For patients who have several drugs and still not found relief, doctors will continue to prescribe new cocktails of drugs that might work for a brief period. There are a few last-ditch treatments, such as electroconvulsive therapy (ECT) or magnetic transcranial stimulation. But patients are, understandably, reluctant to undertake these treatments that tend to have higher risks — Courtney, for example, has never seriously considered ECT because her dad has warned her so strongly against it: “He knows someone who did it and it totally screwed him up,” she says.
To find new treatments, researchers need to discover just how these conditions work in the brain in order to find new pathways through which to combat them. There are a few exciting leads, such as ketamine, a former party drug showing promising results in treating depression.
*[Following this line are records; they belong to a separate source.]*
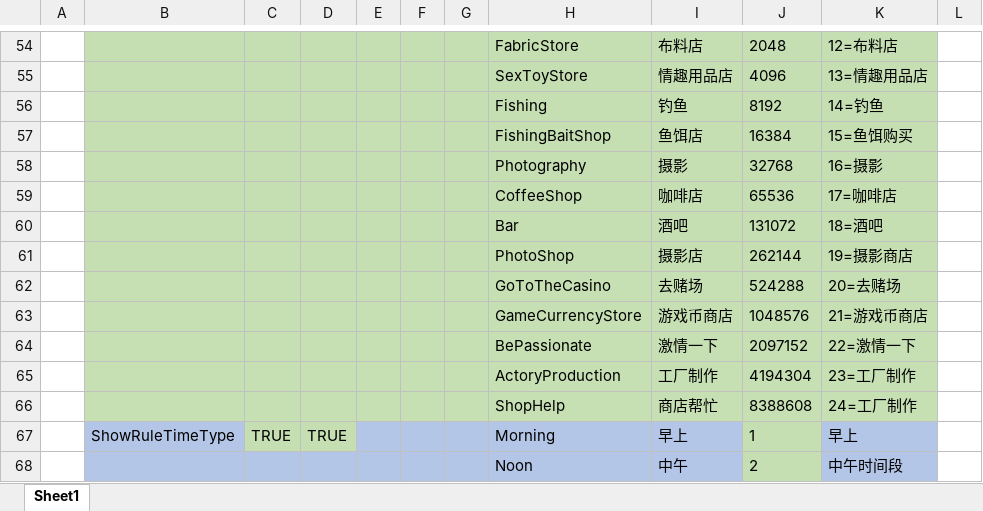
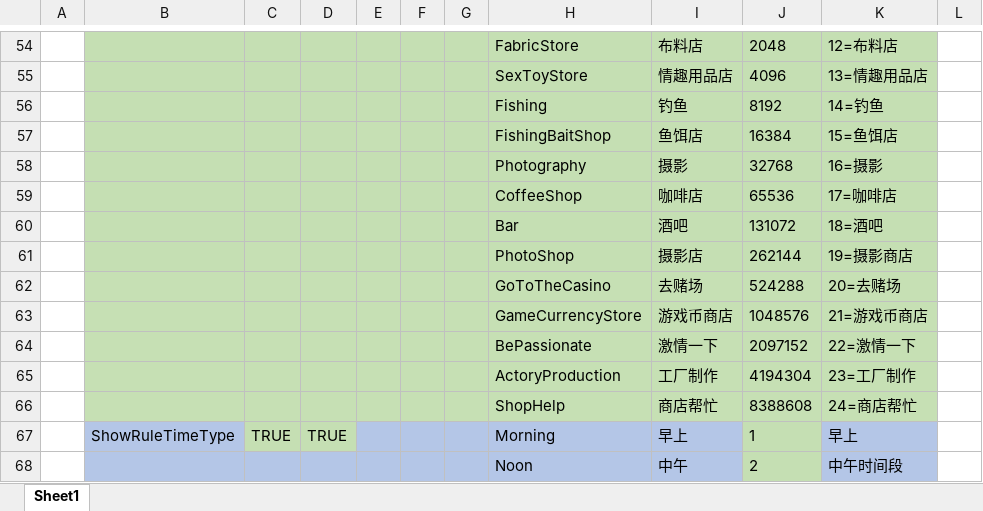
Before and after one commit to XiaoYuName/HD-2D, an Excel workbook: ExcelTool/LubanTools/DataTables/Datas/__enums__.xlsx, sheet Sheet1, drawn as a sheet; only a part is shown, gaps mark what is left out; values as stored, in another font and other column widths than the file's, no borders; the diff names each change by its address in the sheet, - before the commit and + after, or states it on an @@ line.

```diff
--- a/ExcelTool/LubanTools/DataTables/Datas/__enums__.xlsx (sheet Sheet1)
+++ b/ExcelTool/LubanTools/DataTables/Datas/__enums__.xlsx (sheet Sheet1)
-K57: 15=鱼饵购买
+K57: 15=鱼饵店
-K66: 24=工厂制作
+K66: 24=商店帮忙
```
Also changed, not shown: ExcelTool/LubanTools/DataTables/Datas/ItemData.xlsx, 6 other files.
But the pipeline is running dry, Rasenick said, in part because “pharmaceutical companies have picked all the low-hanging fruit.”
Thase anticipates that the next breakthrough discoveries in drugs will only be for a small subset of patients, somewhere around two to four percent, he said. “If there were larger populations [we could treat with a single drug], we would see certain patterns of homogeneity. But we’re not seeing them stand out, so they must be smaller than 10 percent,” Thase said.
But since it’s often their experiences, not physiology, that makes these patients different, some experts expect that old-fashioned talk therapy will be the best way forward for them. “If we want to understand how to treat patients with depression and other treatment-resistent disorders, we have to look beyond medication algorithms,” Plakun said. “Treatment involves relationships. It’s more than tweaking someone’s receptors.”
Until researchers find a major difference between people with treatment-resistant mood disorders and those for whom treatment does work, all clinicians can do is their best to find relief for those patients. “There are conditions that we don’t know how to treat with high confidence, so we keep working and do the things we know can be helpful,” Thase said. “When you tell patient they’re untreatable, they just pack it in. I try not to do that. I simply say there are some people for whom we have no reliable treatments yet.”
Courtney is still holding out hope for a treatment that would stabilize her and allow her to function normally. She works part time and is also enrolled in a local community college, and next semester she has to take chemistry, and she knows she can’t miss class as much as she has been when she’s been hospitalized. She’s optimistic that, sometime soon, her brain will stop changing and she can find a treatment that that is effective and lasts.
If patients like Courtney are willing to keep working, so are their doctors. “I hope they don’t give up on my efforts to try to help them, because I’m not going to give up on them,” Thase said. “We’ll work together until we find something that helps.”